## Exercise
Go to the line below containing "state machine continues" and print exactly from there through the line containing "Also changed, not shown: other", both included. Print nothing else.

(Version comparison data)
[Start of section]
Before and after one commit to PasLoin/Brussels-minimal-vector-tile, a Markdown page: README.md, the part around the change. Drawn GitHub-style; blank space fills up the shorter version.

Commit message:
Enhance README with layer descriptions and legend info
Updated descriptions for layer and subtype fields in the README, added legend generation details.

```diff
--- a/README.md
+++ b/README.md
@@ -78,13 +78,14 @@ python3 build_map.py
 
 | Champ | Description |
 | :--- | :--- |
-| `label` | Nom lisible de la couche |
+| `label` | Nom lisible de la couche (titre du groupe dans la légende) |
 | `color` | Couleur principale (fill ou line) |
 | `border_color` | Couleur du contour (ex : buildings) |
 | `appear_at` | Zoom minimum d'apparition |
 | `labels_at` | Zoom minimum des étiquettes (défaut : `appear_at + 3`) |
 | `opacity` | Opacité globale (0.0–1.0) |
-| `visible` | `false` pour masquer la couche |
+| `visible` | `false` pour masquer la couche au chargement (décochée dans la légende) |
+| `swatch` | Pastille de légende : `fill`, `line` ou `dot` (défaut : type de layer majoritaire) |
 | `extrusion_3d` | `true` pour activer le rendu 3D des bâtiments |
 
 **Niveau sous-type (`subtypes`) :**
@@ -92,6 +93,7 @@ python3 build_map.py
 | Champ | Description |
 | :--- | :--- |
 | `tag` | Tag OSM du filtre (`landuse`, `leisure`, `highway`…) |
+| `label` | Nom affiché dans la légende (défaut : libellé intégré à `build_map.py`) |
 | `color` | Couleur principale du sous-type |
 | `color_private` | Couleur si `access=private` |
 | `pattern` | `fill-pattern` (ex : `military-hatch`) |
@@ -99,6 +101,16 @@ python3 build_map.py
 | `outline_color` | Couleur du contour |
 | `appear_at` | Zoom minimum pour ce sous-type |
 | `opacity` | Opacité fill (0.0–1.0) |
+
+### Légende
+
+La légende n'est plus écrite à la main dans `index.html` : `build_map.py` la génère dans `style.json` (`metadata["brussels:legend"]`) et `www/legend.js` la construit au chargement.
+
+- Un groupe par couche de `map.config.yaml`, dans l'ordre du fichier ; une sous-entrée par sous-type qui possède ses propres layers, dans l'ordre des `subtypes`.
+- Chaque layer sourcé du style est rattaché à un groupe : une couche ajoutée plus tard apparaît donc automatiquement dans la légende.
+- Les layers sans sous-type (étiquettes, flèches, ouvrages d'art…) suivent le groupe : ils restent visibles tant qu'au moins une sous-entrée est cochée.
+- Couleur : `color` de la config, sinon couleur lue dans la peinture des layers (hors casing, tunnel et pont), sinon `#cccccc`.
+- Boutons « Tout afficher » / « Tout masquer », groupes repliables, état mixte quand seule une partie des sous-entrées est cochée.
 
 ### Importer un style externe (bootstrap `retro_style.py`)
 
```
[End of section]
[Start of section]
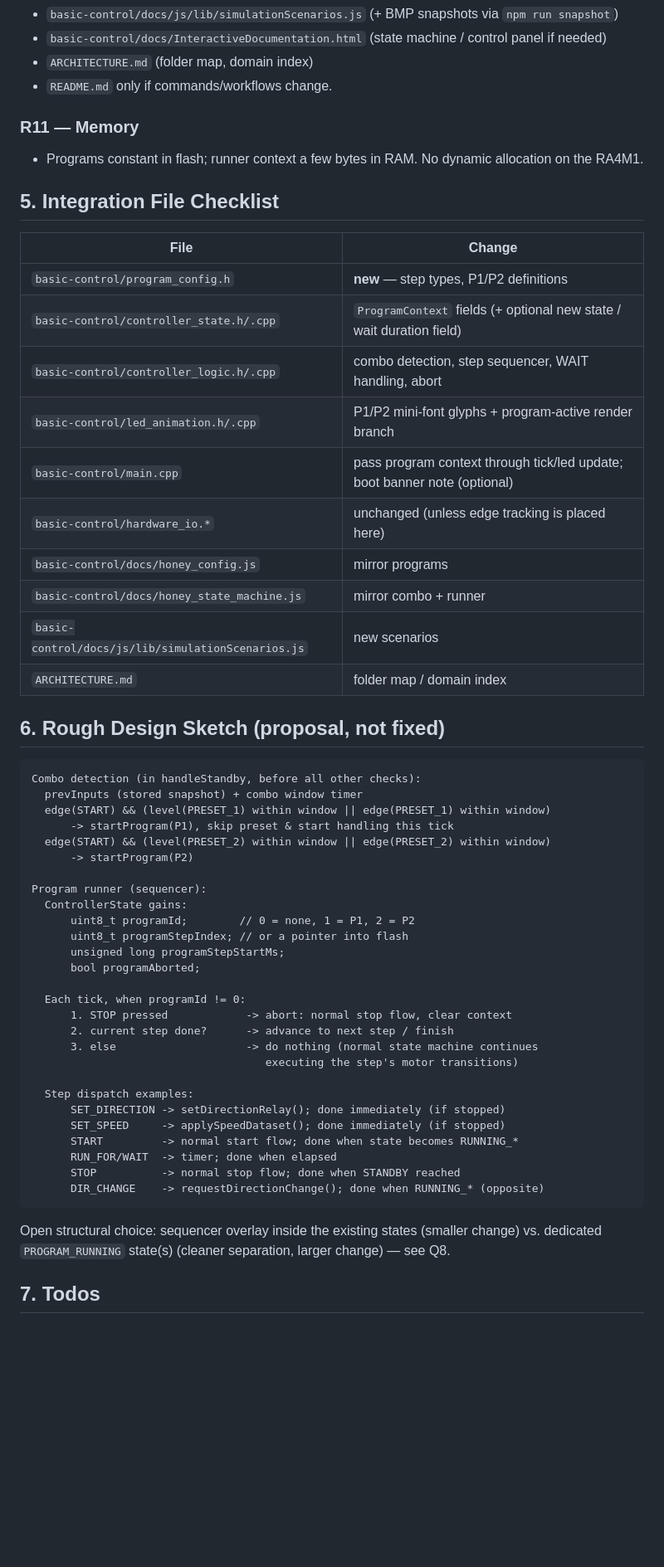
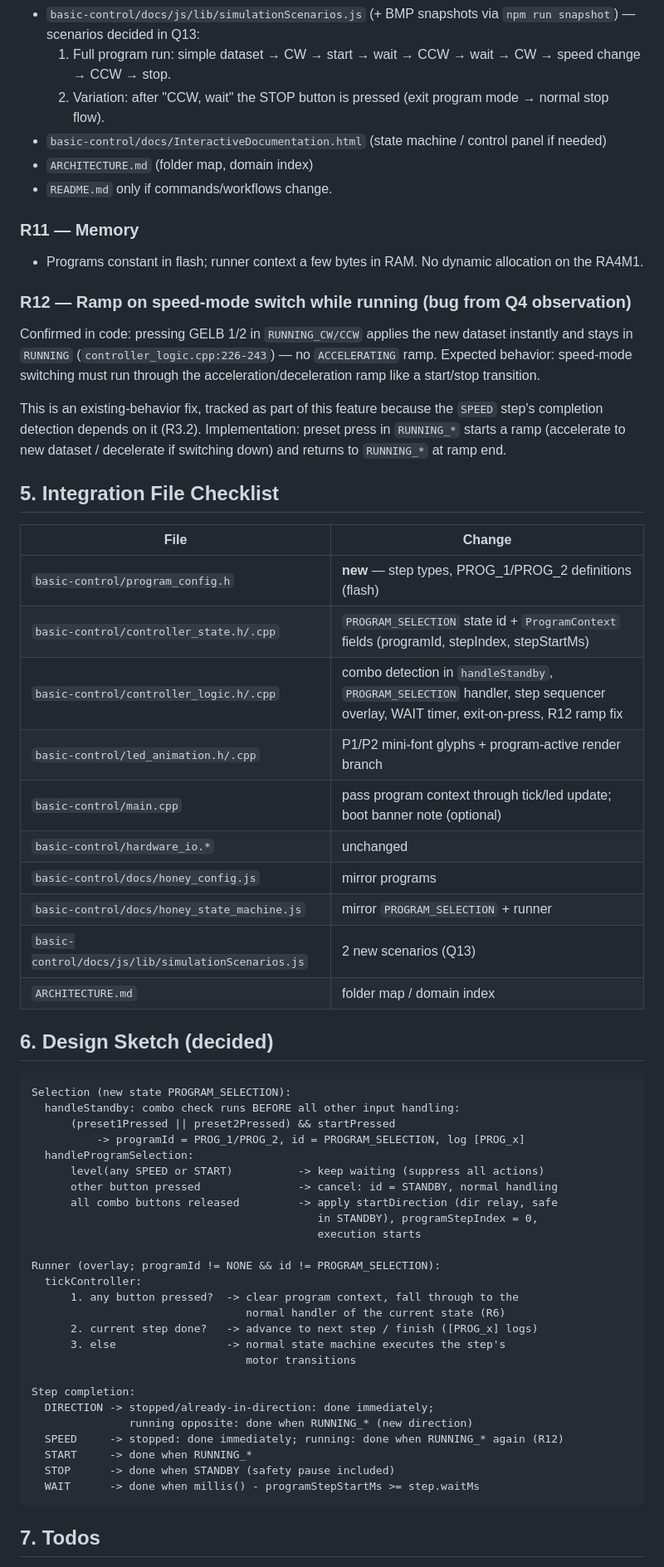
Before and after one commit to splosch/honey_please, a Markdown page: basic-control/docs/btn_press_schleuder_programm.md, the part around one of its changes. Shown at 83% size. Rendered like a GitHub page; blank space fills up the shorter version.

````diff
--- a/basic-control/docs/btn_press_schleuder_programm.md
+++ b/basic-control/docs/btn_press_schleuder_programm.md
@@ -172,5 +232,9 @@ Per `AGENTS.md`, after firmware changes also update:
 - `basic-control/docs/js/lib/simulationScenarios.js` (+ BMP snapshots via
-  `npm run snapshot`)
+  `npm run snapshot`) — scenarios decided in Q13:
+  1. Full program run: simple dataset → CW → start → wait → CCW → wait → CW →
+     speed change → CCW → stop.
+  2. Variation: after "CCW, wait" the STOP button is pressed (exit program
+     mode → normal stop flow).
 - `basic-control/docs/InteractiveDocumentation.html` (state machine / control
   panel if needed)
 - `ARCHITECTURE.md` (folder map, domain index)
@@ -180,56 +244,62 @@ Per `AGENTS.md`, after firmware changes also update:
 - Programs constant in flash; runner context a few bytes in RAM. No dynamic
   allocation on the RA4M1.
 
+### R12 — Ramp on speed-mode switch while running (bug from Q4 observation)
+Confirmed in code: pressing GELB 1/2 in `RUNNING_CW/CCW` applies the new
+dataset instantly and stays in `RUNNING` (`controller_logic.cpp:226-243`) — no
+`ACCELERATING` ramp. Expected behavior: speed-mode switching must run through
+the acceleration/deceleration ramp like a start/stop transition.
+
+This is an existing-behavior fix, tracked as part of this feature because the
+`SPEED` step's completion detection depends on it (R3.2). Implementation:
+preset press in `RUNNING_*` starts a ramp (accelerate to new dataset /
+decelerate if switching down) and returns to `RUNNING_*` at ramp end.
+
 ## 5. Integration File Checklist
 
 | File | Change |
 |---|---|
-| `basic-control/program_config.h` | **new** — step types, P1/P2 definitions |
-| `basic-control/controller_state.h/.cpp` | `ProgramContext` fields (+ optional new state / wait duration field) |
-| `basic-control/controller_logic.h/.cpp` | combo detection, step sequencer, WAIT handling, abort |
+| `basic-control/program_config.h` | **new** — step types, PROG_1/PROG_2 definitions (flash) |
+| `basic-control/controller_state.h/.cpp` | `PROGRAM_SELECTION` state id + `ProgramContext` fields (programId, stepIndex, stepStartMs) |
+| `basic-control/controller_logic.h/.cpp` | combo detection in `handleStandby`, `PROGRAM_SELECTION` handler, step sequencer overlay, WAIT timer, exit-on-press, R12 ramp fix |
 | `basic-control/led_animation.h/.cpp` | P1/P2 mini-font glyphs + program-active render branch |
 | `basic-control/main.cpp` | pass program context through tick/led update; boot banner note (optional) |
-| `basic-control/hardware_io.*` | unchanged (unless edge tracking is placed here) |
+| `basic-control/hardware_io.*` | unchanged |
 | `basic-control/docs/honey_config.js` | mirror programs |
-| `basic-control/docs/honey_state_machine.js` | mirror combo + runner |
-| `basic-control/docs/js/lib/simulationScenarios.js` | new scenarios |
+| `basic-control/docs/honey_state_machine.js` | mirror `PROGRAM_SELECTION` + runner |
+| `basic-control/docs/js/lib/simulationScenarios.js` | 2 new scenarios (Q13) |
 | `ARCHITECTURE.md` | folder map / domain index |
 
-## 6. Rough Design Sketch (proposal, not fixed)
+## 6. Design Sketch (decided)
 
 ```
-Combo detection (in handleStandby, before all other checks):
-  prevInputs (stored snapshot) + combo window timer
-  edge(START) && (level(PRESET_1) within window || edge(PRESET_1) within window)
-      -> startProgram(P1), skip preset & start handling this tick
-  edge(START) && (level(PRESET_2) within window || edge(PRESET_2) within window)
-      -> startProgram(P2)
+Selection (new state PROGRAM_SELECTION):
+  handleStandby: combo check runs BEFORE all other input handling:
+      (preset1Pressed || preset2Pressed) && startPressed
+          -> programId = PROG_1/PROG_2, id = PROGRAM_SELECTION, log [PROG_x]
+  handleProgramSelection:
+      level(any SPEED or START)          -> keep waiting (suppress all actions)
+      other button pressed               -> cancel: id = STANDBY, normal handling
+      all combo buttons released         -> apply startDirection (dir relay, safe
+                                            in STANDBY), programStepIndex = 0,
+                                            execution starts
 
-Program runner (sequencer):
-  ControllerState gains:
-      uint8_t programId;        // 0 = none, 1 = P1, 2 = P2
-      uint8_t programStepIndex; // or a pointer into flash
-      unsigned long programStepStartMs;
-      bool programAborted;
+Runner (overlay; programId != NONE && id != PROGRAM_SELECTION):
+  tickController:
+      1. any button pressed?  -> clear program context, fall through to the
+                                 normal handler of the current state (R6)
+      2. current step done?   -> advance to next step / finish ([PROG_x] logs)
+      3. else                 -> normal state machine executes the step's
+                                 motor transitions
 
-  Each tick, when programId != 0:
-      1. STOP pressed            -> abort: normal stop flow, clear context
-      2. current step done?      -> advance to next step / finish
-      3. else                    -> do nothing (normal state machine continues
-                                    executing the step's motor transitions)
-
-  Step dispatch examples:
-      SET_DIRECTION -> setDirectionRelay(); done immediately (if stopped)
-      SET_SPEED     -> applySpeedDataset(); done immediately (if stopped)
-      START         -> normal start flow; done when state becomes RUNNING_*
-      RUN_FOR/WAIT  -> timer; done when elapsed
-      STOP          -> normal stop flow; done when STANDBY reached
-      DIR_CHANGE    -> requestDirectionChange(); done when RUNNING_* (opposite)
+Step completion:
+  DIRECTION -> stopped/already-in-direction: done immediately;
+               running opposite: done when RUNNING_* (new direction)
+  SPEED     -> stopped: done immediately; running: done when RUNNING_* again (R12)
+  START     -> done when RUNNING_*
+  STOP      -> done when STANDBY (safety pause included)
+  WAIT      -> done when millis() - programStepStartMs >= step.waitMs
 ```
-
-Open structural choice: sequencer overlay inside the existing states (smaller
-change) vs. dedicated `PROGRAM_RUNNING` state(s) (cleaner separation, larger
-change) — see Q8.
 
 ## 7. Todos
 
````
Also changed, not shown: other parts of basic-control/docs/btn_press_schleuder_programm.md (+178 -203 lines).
[End of section]
[Start of section]
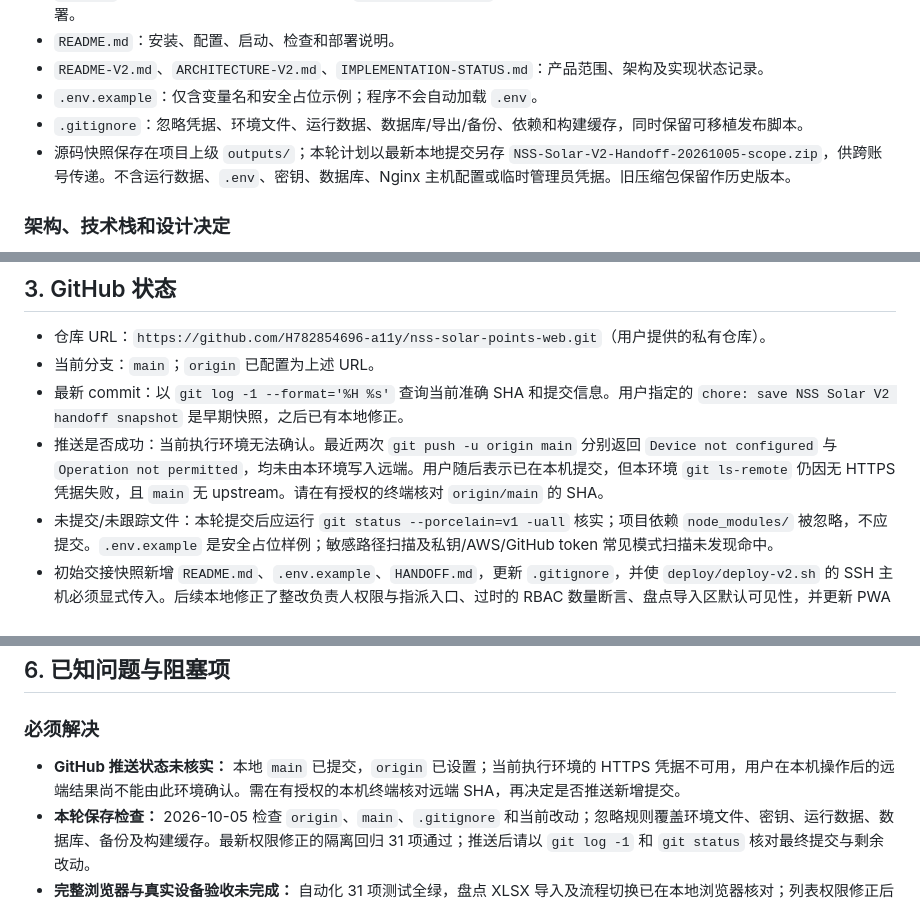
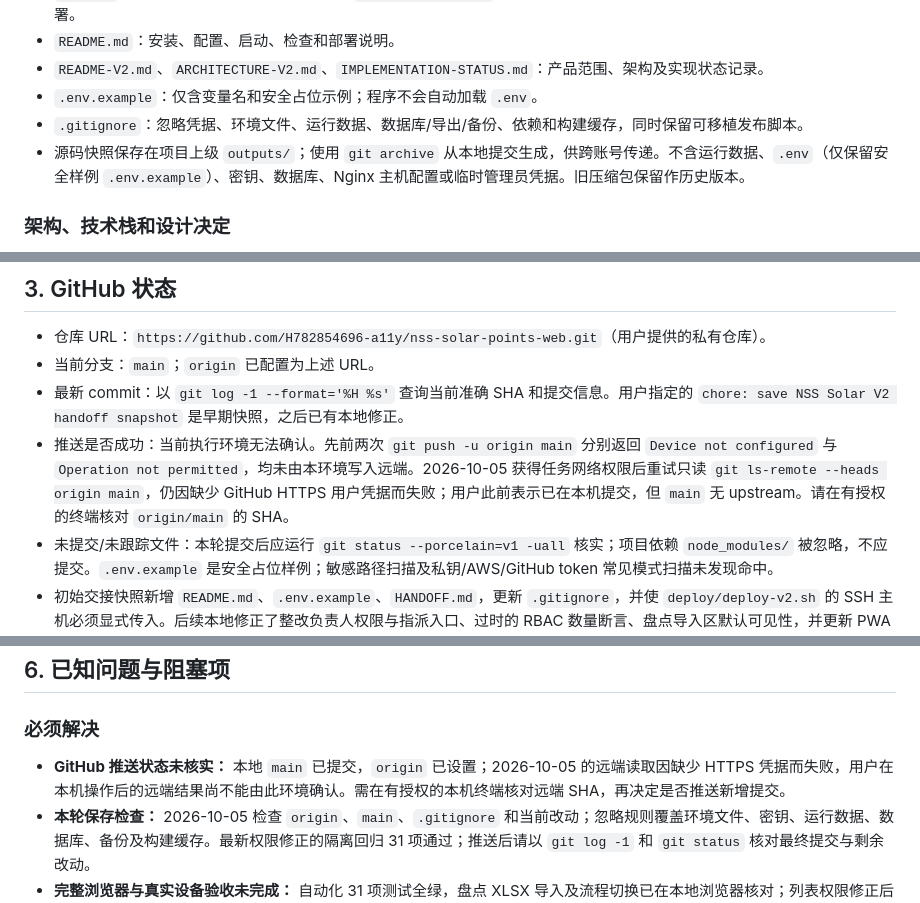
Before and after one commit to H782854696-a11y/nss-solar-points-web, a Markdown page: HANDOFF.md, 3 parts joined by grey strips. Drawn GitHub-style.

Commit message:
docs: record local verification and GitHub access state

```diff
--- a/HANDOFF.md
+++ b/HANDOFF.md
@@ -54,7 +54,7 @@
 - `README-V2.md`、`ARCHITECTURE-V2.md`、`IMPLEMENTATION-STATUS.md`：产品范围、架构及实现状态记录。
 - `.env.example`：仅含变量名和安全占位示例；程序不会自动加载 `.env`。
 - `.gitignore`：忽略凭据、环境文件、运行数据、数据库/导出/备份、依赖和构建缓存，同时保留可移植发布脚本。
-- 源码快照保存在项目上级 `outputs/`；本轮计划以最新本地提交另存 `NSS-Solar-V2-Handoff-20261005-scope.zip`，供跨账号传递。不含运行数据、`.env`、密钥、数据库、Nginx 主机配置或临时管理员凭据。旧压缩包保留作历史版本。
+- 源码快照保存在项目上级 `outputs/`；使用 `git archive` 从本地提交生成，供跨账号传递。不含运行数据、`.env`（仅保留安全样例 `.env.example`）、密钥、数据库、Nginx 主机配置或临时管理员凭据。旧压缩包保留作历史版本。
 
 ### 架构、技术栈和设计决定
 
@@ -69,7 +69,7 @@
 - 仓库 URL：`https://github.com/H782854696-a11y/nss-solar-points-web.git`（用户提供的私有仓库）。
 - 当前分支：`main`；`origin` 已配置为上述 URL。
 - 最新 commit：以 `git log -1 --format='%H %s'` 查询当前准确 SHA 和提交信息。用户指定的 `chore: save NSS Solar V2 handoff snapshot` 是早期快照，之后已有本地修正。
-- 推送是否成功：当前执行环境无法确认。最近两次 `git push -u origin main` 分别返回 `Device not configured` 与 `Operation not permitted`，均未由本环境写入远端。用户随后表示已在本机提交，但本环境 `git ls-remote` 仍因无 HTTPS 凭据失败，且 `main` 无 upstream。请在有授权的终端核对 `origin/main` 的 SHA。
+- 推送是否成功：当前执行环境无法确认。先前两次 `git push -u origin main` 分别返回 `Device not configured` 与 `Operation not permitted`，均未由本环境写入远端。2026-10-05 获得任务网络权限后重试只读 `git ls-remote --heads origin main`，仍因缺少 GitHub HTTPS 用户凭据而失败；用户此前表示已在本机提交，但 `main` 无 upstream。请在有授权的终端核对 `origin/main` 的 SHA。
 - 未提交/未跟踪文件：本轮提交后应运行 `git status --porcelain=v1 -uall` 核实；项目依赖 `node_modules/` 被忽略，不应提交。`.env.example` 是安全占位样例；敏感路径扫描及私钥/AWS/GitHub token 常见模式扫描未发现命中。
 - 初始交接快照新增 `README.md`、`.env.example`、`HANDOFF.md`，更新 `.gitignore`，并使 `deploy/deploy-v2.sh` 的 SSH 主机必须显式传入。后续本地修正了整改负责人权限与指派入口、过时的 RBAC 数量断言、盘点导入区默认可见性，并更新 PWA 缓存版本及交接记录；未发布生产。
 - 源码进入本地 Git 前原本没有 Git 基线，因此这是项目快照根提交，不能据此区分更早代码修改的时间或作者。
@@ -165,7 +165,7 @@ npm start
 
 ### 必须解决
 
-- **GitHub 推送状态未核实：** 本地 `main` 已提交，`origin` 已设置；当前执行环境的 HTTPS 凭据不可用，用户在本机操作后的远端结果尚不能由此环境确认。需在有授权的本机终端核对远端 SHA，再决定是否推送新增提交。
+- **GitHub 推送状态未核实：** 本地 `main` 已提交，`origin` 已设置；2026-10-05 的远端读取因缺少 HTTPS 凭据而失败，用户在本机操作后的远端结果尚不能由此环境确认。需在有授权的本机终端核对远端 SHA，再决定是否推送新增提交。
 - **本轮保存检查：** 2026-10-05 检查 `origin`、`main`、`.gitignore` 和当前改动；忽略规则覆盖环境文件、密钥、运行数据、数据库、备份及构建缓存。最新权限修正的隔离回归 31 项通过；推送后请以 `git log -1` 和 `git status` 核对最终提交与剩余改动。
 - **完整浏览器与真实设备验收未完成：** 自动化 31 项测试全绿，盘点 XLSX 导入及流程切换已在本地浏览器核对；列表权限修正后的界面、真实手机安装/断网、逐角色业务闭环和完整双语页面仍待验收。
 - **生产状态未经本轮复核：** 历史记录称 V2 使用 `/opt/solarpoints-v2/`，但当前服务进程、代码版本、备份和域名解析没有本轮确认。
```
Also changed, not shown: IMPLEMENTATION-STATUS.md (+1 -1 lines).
[End of section]
## Result below
-      3. else                    -> do nothing (normal state machine continues
-                                    executing the step's motor transitions)
-
-  Step dispatch examples:
-      SET_DIRECTION -> setDirectionRelay(); done immediately (if stopped)
-      SET_SPEED     -> applySpeedDataset(); done immediately (if stopped)
-      START         -> normal start flow; done when state becomes RUNNING_*
-      RUN_FOR/WAIT  -> timer; done when elapsed
-      STOP          -> normal stop flow; done when STANDBY reached
-      DIR_CHANGE    -> requestDirectionChange(); done when RUNNING_* (opposite)
+Step completion:
+  DIRECTION -> stopped/already-in-direction: done immediately;
+               running opposite: done when RUNNING_* (new direction)
+  SPEED     -> stopped: done immediately; running: done when RUNNING_* again (R12)
+  START     -> done when RUNNING_*
+  STOP      -> done when STANDBY (safety pause included)
+  WAIT      -> done when millis() - programStepStartMs >= step.waitMs
 ```
-
-Open structural choice: sequencer overlay inside the existing states (smaller
-change) vs. dedicated `PROGRAM_RUNNING` state(s) (cleaner separation, larger
-change) — see Q8.
 
 ## 7. Todos
 
````
Also changed, not shown: other parts of basic-control/docs/btn_press_schleuder_programm.md (+178 -203 lines).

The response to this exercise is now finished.